Pitts v. State

Annotate this Case

439 N.E.2d 1140 (1982)

Arthur PITTS, Appellant, v. STATE of Indiana, Appellee.

No. 781S188.

Supreme Court of Indiana.

September 27, 1982.

*1141 Ray Warren Robison, Bedford, for appellant.

Linley E. Pearson, Atty. Gen., Aimee L. Kolze, Deputy Atty. Gen., Indianapolis, for appellee.

GIVAN, Chief Justice.

Appellant was tried and convicted by a jury of theft and found to be an habitual offender. The trial court granted a new trial limited to the habitual offender question pursuant to appellant's motion to correct errors. The trial court found improper testimony consisting of communications between appellant and a probation officer had been elicited from the probation officer during the trial on the habitual criminal charge. A new trial was held solely on the status issue. Appellant was adjudicated an habitual offender and sentenced to a thirty year term of imprisonment.

Appellant claims the trial court erred in denying his motion to reconvene the original jury to consider the habitual criminal count. Appellant argues I.C. ยง 35-50-2-8(c) [Burns 1979] mandates that the jury hearing the habitual criminal proceeding must be the same panel that determined the underlying felony conviction.

This Court recently addressed this issue in Funk v. State, (1981) Ind., 427 N.E.2d 1081, stating at 1088:

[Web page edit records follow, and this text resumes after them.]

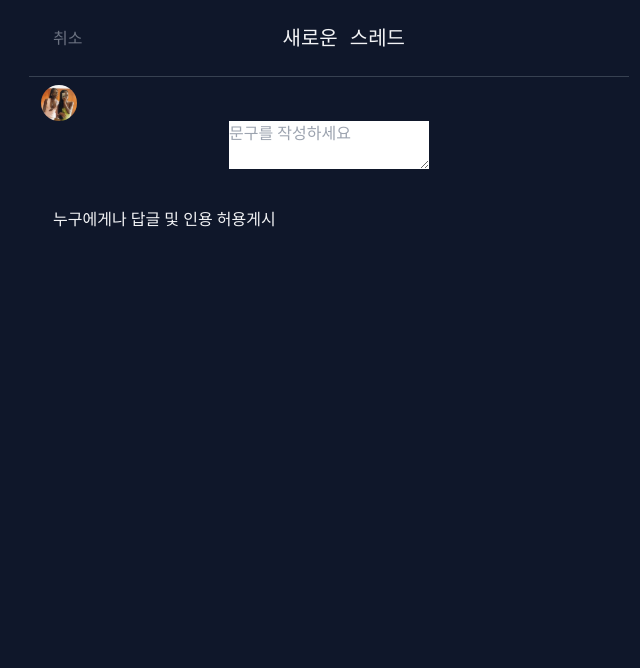
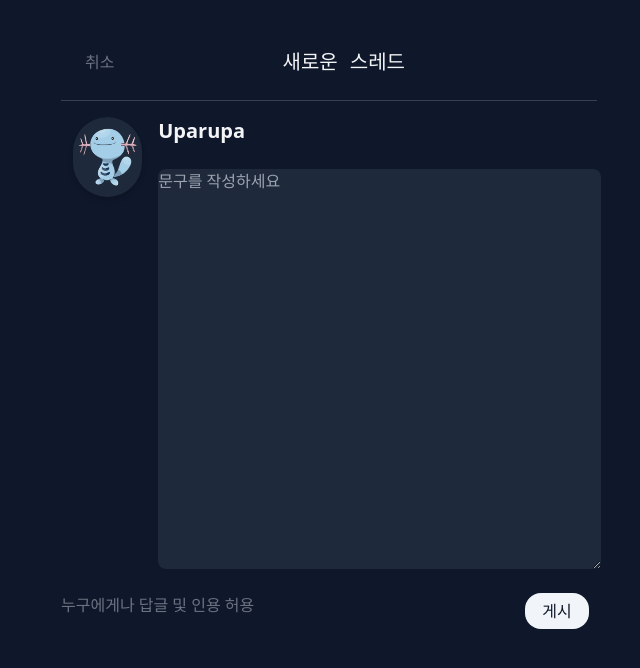
Before and after one commit to uparupa97/FakeThread, a React (Create React App) app: page /post in a window 1280 px wide. Shown: the top 668 px of the page, without its empty margins (311-951 px from the left). Built offline with nearby package versions, Linux system fonts and the light colour scheme.

Commit message:
post page finish

```diff
--- a/public/index.html
+++ b/public/index.html
@@ -9,6 +9,7 @@
       name="description"
       content="Web site created using create-react-app"
     />
+
     <link rel="apple-touch-icon" />
     <!--
       manifest.json provides metadata used when your web app is installed on a
--- a/src/components/Posting.jsx
+++ b/src/components/Posting.jsx
@@ -1,11 +1,22 @@
 import React from 'react';
-import profileImage from '/Users/mac/Desktop/ project-visualstudiocode/LDuparupa97/threadapp/src/image/Imagechutzrit.svg';
+import profileImage from '/Users/mac/Desktop/ project-visualstudiocode/LDuparupa97/threadapp/src/image/uparupa.png';
 
 const Posting = () => {
   return (
-    <div className="px-3 py-2">
-      <img src={profileImage} alt="profile" className="" />
-      <textarea placeholder="문구를 작성하세요"></textarea>
+    <div className="px-3 py-2 flex flex-row">
+      <img
+        src={profileImage}
+        alt="profile"
+        className="w-20 h-20 mt-2 rounded-full shadow-md bg-slate-800 overflow-hidden"
+      />
+
+      <div className="flex flex-col text-left w-full">
+        <p className="my-2 ml-4 font-bold text-xl">Uparupa</p>
+        <textarea
+          placeholder="문구를 작성하세요"
+          className="w-full h-[400px] m-4 rounded-lg bg-slate-800"
+        ></textarea>
+      </div>
     </div>
   );
 };
--- a/src/components/UploadButton.jsx
+++ b/src/components/UploadButton.jsx
@@ -2,8 +2,12 @@ import React from 'react';
 
 const UploadButton = ({ uploadClick }) => {
   return (
-    <div>
-      <button type="button" onClick={uploadClick}>
+    <div className="flex justify-end w-full">
+      <button
+        type="button"
+        onClick={uploadClick}
+        className="mr-2 w-16 h-9 rounded-2xl bg-slate-100 hover:bg-slate-300 text-slate-900 "
+      >
         게시
       </button>
     </div>
--- a/src/pages/Post.jsx
+++ b/src/pages/Post.jsx
@@ -7,9 +7,9 @@ const Post = () => {
   const loadClicking = () => {};
 
   return (
-    <div classname="px-8 pt-6 w-[600px]">
-      <div className="flex flex-row w-[600px] p-6">
-        <Link to={'/home'} className="place-self-center text-gray-500">
+    <div className="px-8 pt-6 w-[600px] max-w-xl md:max-w-2xl lg:max-w-3xl mx-auto">
+      <div className="flex flex-row w-full p-6">
+        <Link to={'/'} className="place-self-center text-gray-500">
           취소
         </Link>
         <h3 className="place-self-center font-mono text-xl m-auto">
@@ -20,9 +20,11 @@ const Post = () => {
         <div className="flex-grow border-t border-gray-700"></div>
       </div>
       <Posting />
-      <div className="flex flex-row w-[600px] p-6">
-        <p>누구에게나 답글 및 인용 허용</p>
-        <UploadButton uploadClick={loadClicking} />
+      <div className="flex flex-row w-full text-start text-gray-500">
+        <p className="w-[90%]">누구에게나 답글 및 인용 허용</p>
+        <div className="w-full">
+          <UploadButton uploadClick={loadClicking} />
+        </div>
       </div>
     </div>
   );
```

"This Court has recently decided this issue in State v. McMillan, (1980) Ind., 409 N.E.2d 612. In that case, we conceded the statute does not, by its precise language, suggest anything other than that appellant's proposition is correct. However, we went on to say the statute `does not preclude a different jury from determining the issue should the first jury fail to reach agreement.' Id. at 409 N.E.2d at 617. In so holding we pointed out a retrial on the habitual charge involves an issue of fact easily severed from the issues involved in the trial on the underlying felony, due to the bifurcated nature of the proceeding as a whole. Thus, we hold a new jury is qualified to make the determinations necessary for a finding as to the habitual criminal status. "In McMillan, supra, we specifically held that it is in the public interest that the State be given an opportunity to secure an enhanced penalty should the first attempt result in a deadlocked jury. In the instant case, the mistrial was not the result of a deadlocked jury but for other reasons. We see no reason for a different rule no matter what the cause of the mistrial. We therefore hold there was no error in overruling appellant's objection to being retried on the habitual offender count in front of a new jury impaneled solely for that purpose."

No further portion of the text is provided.